[Exercise directions]
Across the entries below, work out how many lines contain "from". Please give the number only.

[Input data]
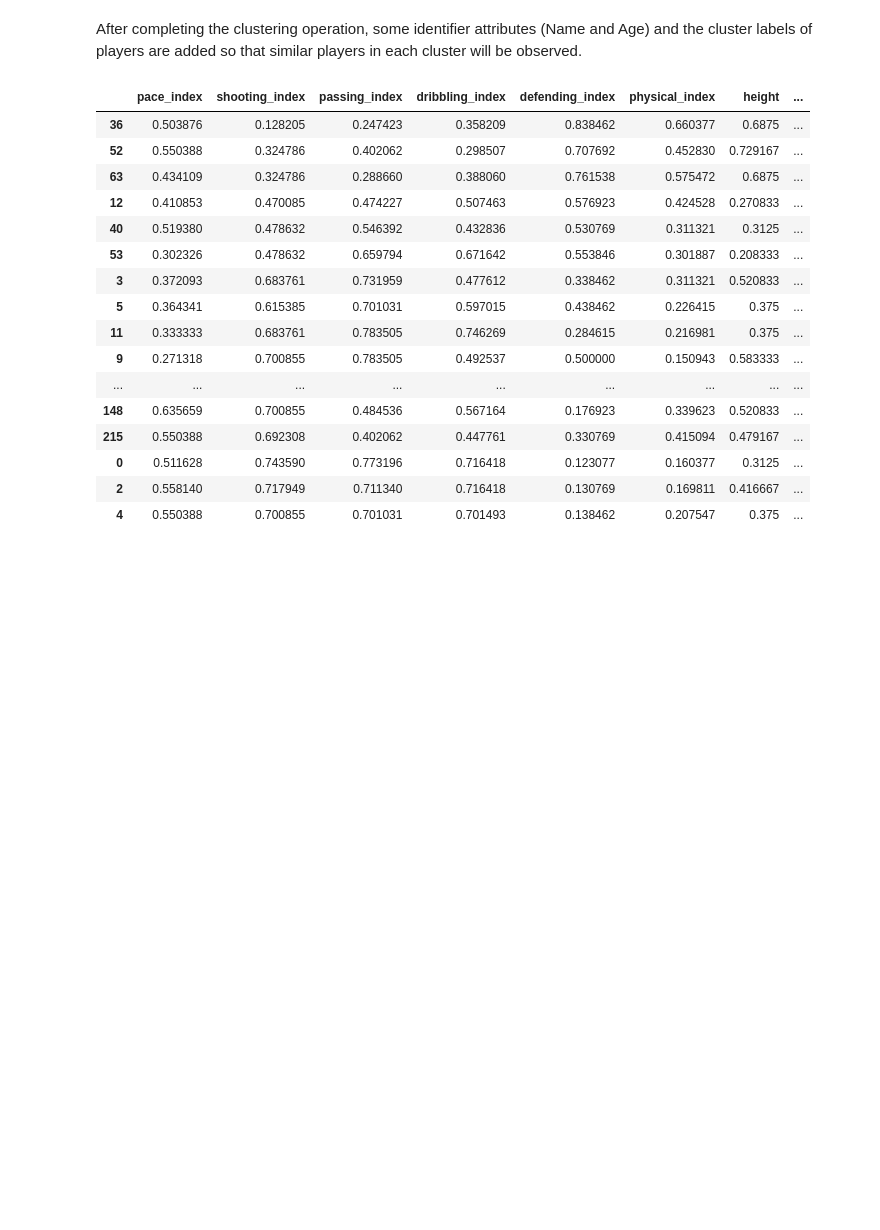
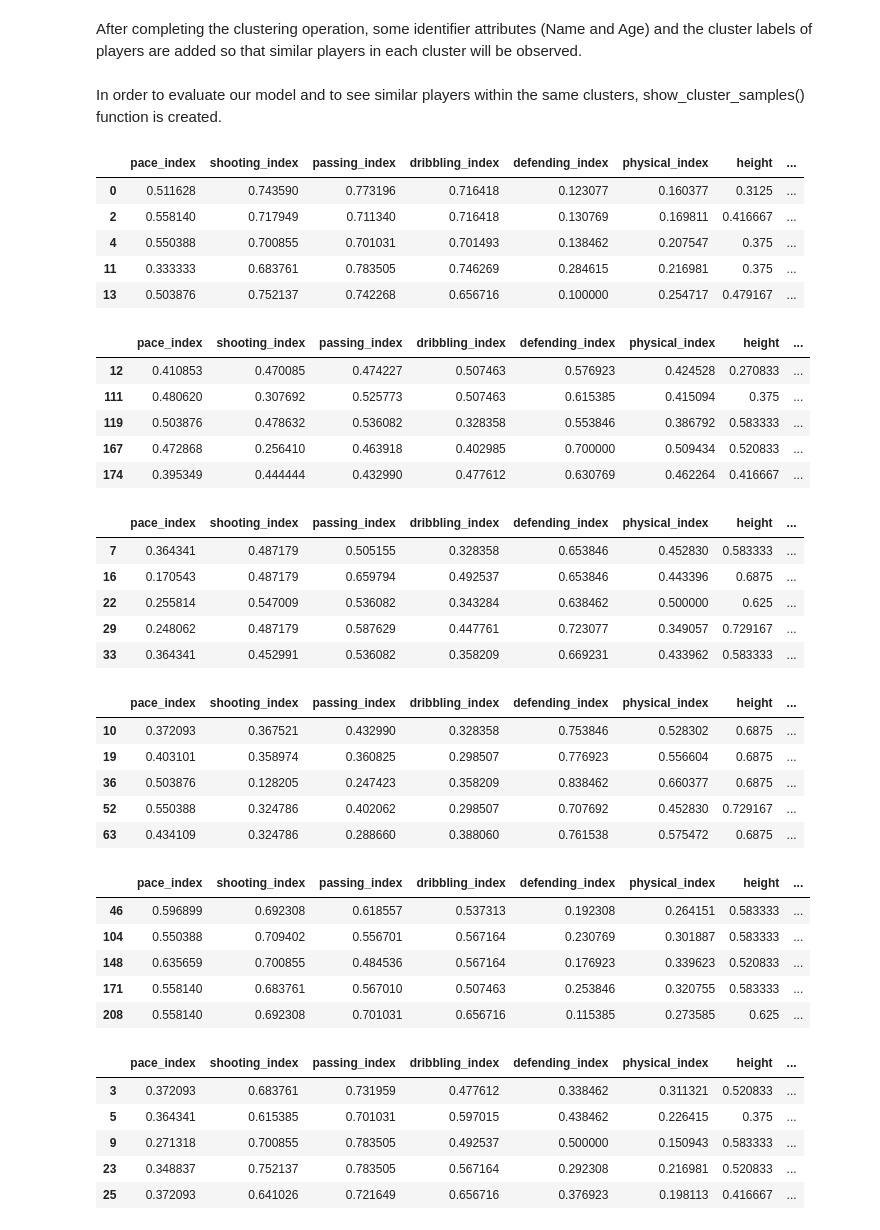
Before and after one commit to emredogan7/soccer-player-archetype-clustering, a Jupyter notebook: main.ipynb, the cells around one changed output. Drawn from its saved outputs; the diff is of its cells as text; code cells hidden in the pictures; blank space fills up the shorter version.

```diff
--- a/main.ipynb
+++ b/main.ipynb
@@ -225,5 +225,5 @@ Although the optimal k value resulted from the previous figure is 4 (might also
 # %%
-number_of_clusters = 10
+number_of_clusters = 7
 
 kmeanModel = KMeans(n_clusters = number_of_clusters )
 kmeanModel.fit(rescaled_data)
@@ -248,20 +240,45 @@ for each in range(number_of_clusters):
-# %%
-top3_results
-# %% [output]
-|  | pace_index | shooting_index | passing_index | dribbling_index | defending_index | physical_index | height | ... |
-| 36 | 0.503876 | 0.128205 | 0.247423 | 0.358209 | 0.838462 | 0.660377 | 0.6875 | ... |
-| 52 | 0.550388 | 0.324786 | 0.402062 | 0.298507 | 0.707692 | 0.452830 | 0.729167 | ... |
-| 63 | 0.434109 | 0.324786 | 0.288660 | 0.388060 | 0.761538 | 0.575472 | 0.6875 | ... |
-| 12 | 0.410853 | 0.470085 | 0.474227 | 0.507463 | 0.576923 | 0.424528 | 0.270833 | ... |
-| 40 | 0.519380 | 0.478632 | 0.546392 | 0.432836 | 0.530769 | 0.311321 | 0.3125 | ... |
-| 53 | 0.302326 | 0.478632 | 0.659794 | 0.671642 | 0.553846 | 0.301887 | 0.208333 | ... |
-| 3 | 0.372093 | 0.683761 | 0.731959 | 0.477612 | 0.338462 | 0.311321 | 0.520833 | ... |
-| 5 | 0.364341 | 0.615385 | 0.701031 | 0.597015 | 0.438462 | 0.226415 | 0.375 | ... |
-| 11 | 0.333333 | 0.683761 | 0.783505 | 0.746269 | 0.284615 | 0.216981 | 0.375 | ... |
-| 9 | 0.271318 | 0.700855 | 0.783505 | 0.492537 | 0.500000 | 0.150943 | 0.583333 | ... |
-| ... | ... | ... | ... | ... | ... | ... | ... | ... |
-| 148 | 0.635659 | 0.700855 | 0.484536 | 0.567164 | 0.176923 | 0.339623 | 0.520833 | ... |
-| 215 | 0.550388 | 0.692308 | 0.402062 | 0.447761 | 0.330769 | 0.415094 | 0.479167 | ... |
-| 0 | 0.511628 | 0.743590 | 0.773196 | 0.716418 | 0.123077 | 0.160377 | 0.3125 | ... |
-| 2 | 0.558140 | 0.717949 | 0.711340 | 0.716418 | 0.130769 | 0.169811 | 0.416667 | ... |
-| 4 | 0.550388 | 0.700855 | 0.701031 | 0.701493 | 0.138462 | 0.207547 | 0.375 | ... |
+# %% [markdown]
+In order to evaluate our model and to see similar players within the same clusters, show_cluster_samples() function is created.
+# %%
+def show_cluster_samples(df, cluster_no, number_of_samples):
+    return df[df['Cluster'] == cluster_no][:number_of_samples]
+# %%
+for cluster_no in range(number_of_clusters):
+    display(show_cluster_samples(rescaled_data, cluster_no, 5))
+# %% [output]
+|  | pace_index | shooting_index | passing_index | dribbling_index | defending_index | physical_index | height | ... |
+| 0 | 0.511628 | 0.743590 | 0.773196 | 0.716418 | 0.123077 | 0.160377 | 0.3125 | ... |
+| 2 | 0.558140 | 0.717949 | 0.711340 | 0.716418 | 0.130769 | 0.169811 | 0.416667 | ... |
+| 4 | 0.550388 | 0.700855 | 0.701031 | 0.701493 | 0.138462 | 0.207547 | 0.375 | ... |
+| 11 | 0.333333 | 0.683761 | 0.783505 | 0.746269 | 0.284615 | 0.216981 | 0.375 | ... |
+| 13 | 0.503876 | 0.752137 | 0.742268 | 0.656716 | 0.100000 | 0.254717 | 0.479167 | ... |
+|  | pace_index | shooting_index | passing_index | dribbling_index | defending_index | physical_index | height | ... |
+| 12 | 0.410853 | 0.470085 | 0.474227 | 0.507463 | 0.576923 | 0.424528 | 0.270833 | ... |
+| 111 | 0.480620 | 0.307692 | 0.525773 | 0.507463 | 0.615385 | 0.415094 | 0.375 | ... |
+| 119 | 0.503876 | 0.478632 | 0.536082 | 0.328358 | 0.553846 | 0.386792 | 0.583333 | ... |
+| 167 | 0.472868 | 0.256410 | 0.463918 | 0.402985 | 0.700000 | 0.509434 | 0.520833 | ... |
+| 174 | 0.395349 | 0.444444 | 0.432990 | 0.477612 | 0.630769 | 0.462264 | 0.416667 | ... |
+|  | pace_index | shooting_index | passing_index | dribbling_index | defending_index | physical_index | height | ... |
+| 7 | 0.364341 | 0.487179 | 0.505155 | 0.328358 | 0.653846 | 0.452830 | 0.583333 | ... |
+| 16 | 0.170543 | 0.487179 | 0.659794 | 0.492537 | 0.653846 | 0.443396 | 0.6875 | ... |
+| 22 | 0.255814 | 0.547009 | 0.536082 | 0.343284 | 0.638462 | 0.500000 | 0.625 | ... |
+| 29 | 0.248062 | 0.487179 | 0.587629 | 0.447761 | 0.723077 | 0.349057 | 0.729167 | ... |
+| 33 | 0.364341 | 0.452991 | 0.536082 | 0.358209 | 0.669231 | 0.433962 | 0.583333 | ... |
+|  | pace_index | shooting_index | passing_index | dribbling_index | defending_index | physical_index | height | ... |
+| 10 | 0.372093 | 0.367521 | 0.432990 | 0.328358 | 0.753846 | 0.528302 | 0.6875 | ... |
+| 19 | 0.403101 | 0.358974 | 0.360825 | 0.298507 | 0.776923 | 0.556604 | 0.6875 | ... |
+| 36 | 0.503876 | 0.128205 | 0.247423 | 0.358209 | 0.838462 | 0.660377 | 0.6875 | ... |
+| 52 | 0.550388 | 0.324786 | 0.402062 | 0.298507 | 0.707692 | 0.452830 | 0.729167 | ... |
+| 63 | 0.434109 | 0.324786 | 0.288660 | 0.388060 | 0.761538 | 0.575472 | 0.6875 | ... |
+|  | pace_index | shooting_index | passing_index | dribbling_index | defending_index | physical_index | height | ... |
+| 46 | 0.596899 | 0.692308 | 0.618557 | 0.537313 | 0.192308 | 0.264151 | 0.583333 | ... |
+| 104 | 0.550388 | 0.709402 | 0.556701 | 0.567164 | 0.230769 | 0.301887 | 0.583333 | ... |
+| 148 | 0.635659 | 0.700855 | 0.484536 | 0.567164 | 0.176923 | 0.339623 | 0.520833 | ... |
+| 171 | 0.558140 | 0.683761 | 0.567010 | 0.507463 | 0.253846 | 0.320755 | 0.583333 | ... |
+| 208 | 0.558140 | 0.692308 | 0.701031 | 0.656716 | 0.115385 | 0.273585 | 0.625 | ... |
+|  | pace_index | shooting_index | passing_index | dribbling_index | defending_index | physical_index | height | ... |
+| 3 | 0.372093 | 0.683761 | 0.731959 | 0.477612 | 0.338462 | 0.311321 | 0.520833 | ... |
+| 5 | 0.364341 | 0.615385 | 0.701031 | 0.597015 | 0.438462 | 0.226415 | 0.375 | ... |
+| 9 | 0.271318 | 0.700855 | 0.783505 | 0.492537 | 0.500000 | 0.150943 | 0.583333 | ... |
+| 23 | 0.348837 | 0.752137 | 0.783505 | 0.567164 | 0.292308 | 0.216981 | 0.520833 | ... |
+| 25 | 0.372093 | 0.641026 | 0.721649 | 0.656716 | 0.376923 | 0.198113 | 0.416667 | ... |
```
Also changed, not shown: parts of 21 cells of this notebook.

[Result below]
2